Indeed, the researchers note in the study in question, that in general, it was only those that cycled to work who got close to achieving daily exercise targets, and that it was basically this that accounted for the results.
You can get a serviceable bike from as little as £50. Insurance is a fraction of the cost of car or motorbike insurance (though it’s not obligatory, it is advisable), there’s no road tax and no fuel to pay for. Maintenance fees are negligible and you can repair most things yourself instantly at the side of the road.
Cyclists don’t contribute to greenhouse gases (well maybe some of the vegan ones do a little), and when a bike comes to the end of its life, it creates much less waste, and much safer waste, than does a car.
Yes, there is a small risk that comes with cycling for the rider. I really must stress however, that it is very small, and if you follow the safety rules listed above, they are almost negligible. But here I’m actually referring to the safety of others!
The car has been described as “The World’s Most Dangerous Machine“, with car drivers being responsible for millions of deaths every year worldwide.
By choosing to cycle, you vastly reduce your risk of killing someone else.
The more people cycle, the safer the world is for everyone, cyclists, pedestrians and even motorists.
I hope that this post hasn’t needlessly scared anyone off cycling.
I must stress again, the risks are very small, particularly if you’re sensible, and though the physical health benefits may have been over played a little in the study, this is not to say that they don’t exist.
What I would like to do, however, is reframe the question a little, to give a different perspective.
The study claims that cycling to work reduces risk of heart disease, cancer and all cause mortality.
Could it then be said that commuting to work by other means increases your risk of heart disease, cancer and all cause mortality?
It’s all very well to compare one form of commuting to another, but how about commuting vs not commuting?
Personally, I think commuting is a huge waste of life.
The average commuting time in the UK is 1 hour per day, though 1 in 7 face a commute of 2 hours or more!

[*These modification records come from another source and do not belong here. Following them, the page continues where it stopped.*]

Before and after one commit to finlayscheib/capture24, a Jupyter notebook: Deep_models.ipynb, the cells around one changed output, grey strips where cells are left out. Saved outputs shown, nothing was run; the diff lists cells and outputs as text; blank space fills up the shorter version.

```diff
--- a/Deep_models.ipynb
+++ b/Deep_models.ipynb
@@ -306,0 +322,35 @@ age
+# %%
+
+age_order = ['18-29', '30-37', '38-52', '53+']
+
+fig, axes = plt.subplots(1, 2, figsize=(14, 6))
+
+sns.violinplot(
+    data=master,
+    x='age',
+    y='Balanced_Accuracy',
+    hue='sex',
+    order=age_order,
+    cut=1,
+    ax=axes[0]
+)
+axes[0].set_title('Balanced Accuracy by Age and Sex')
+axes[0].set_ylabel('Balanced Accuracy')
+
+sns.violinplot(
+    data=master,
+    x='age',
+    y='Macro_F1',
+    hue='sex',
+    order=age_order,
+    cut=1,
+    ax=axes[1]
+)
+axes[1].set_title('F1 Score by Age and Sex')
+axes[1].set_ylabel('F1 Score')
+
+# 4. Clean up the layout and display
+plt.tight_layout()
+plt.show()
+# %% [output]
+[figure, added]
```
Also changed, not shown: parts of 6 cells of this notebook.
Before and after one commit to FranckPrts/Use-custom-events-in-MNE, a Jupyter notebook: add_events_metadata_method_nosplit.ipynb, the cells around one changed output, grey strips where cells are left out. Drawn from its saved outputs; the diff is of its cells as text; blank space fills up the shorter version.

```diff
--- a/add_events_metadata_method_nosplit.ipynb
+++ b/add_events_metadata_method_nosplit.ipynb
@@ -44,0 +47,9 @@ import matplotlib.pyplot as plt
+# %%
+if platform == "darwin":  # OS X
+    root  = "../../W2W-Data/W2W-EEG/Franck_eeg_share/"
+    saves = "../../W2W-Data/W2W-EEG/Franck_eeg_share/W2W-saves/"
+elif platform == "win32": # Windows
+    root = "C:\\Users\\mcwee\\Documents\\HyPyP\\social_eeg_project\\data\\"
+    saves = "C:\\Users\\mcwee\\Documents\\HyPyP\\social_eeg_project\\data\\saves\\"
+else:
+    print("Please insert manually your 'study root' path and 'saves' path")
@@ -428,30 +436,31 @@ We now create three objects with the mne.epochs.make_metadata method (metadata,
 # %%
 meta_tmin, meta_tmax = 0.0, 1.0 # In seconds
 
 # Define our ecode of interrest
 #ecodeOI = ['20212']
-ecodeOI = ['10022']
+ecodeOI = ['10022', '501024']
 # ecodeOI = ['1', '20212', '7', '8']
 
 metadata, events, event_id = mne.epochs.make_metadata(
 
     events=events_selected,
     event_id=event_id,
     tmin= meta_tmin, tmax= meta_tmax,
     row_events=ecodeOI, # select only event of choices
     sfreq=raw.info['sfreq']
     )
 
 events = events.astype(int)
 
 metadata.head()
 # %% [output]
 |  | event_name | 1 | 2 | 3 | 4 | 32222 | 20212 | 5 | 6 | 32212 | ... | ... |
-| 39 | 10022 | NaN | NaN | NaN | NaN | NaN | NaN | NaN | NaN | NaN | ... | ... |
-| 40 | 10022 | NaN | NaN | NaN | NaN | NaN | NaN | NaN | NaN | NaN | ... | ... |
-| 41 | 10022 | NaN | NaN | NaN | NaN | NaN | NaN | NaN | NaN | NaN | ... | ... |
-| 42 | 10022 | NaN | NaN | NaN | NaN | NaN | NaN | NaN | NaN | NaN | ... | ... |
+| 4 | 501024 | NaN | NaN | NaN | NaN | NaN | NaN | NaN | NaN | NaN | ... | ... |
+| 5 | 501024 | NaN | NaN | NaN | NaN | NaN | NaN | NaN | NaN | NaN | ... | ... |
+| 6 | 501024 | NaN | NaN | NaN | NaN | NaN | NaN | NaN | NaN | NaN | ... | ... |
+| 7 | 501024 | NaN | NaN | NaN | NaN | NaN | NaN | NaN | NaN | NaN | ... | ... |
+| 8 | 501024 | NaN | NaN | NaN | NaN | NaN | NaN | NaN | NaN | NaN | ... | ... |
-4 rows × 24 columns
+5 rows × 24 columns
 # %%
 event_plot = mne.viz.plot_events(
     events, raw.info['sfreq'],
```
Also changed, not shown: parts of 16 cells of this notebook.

That’s 5 to 10 hours per week.
The worst case scenario, in my opinion, is doing this commute in a car, crawling start stop in traffic, the stress and boredom only occasionally punctuated by the occasional impact with a cyclist/pedestrian/animal/other motorist on the way…
Yes, if you can do some or all of your commute on a bike, it can make it more pleasant and count towards your daily exercise goal, but wouldn’t it be better to not have to commute at all? You could use the time you’ve saved to go on a bike ride on the safest most pleasant route of your choice, pick different varied routes, or do a different physical activity altogether.
Rather than urging Dave to commute to work by bicycle in order to improve his health and longevity, I’d urge him to do everything he can to reduce his commuting to as near zero as possible.
Encourage your employer to let you work from home some or all of the time, or use co-working spaces closer to home (also flexi hours to avoid peak traffic times). If this doesn’t work seriously consider alternatives closer to home (or that will let you work from home). If you have the prefect job, but you simply have to be there, move yourself closer to it.
Very few people have the perfect job of their dreams however, and quite possibly the 40+ hours you spend working are as big, if not bigger, waste of your time, and harmful to your wellbeing, as the commute itself.
Rather than worrying about the effects of how you get to work and back on your health and wellbeing, perhaps it would be better to focus on much more profound changes – i.e. avoiding the daily commute and the 9-5 (or 6, 7, 8…) altogether.
Even if you can’t imagine 4 hours a week of work and zero commute right now, think what a difference reduction to 30 hours a week and a 15 minute commute by bicycle could make to your life. That’s an extra 14 hours per week for yourself/your family.
Or at least that’s how it starts – you’d be amazing how much more creativity, ingenuity and head space that extra time gives you, which in turn you can use to create yourself more extra time, and so on…
This article was written by Simon Whyatt and first appeared on the blog Live Now Thrive Later.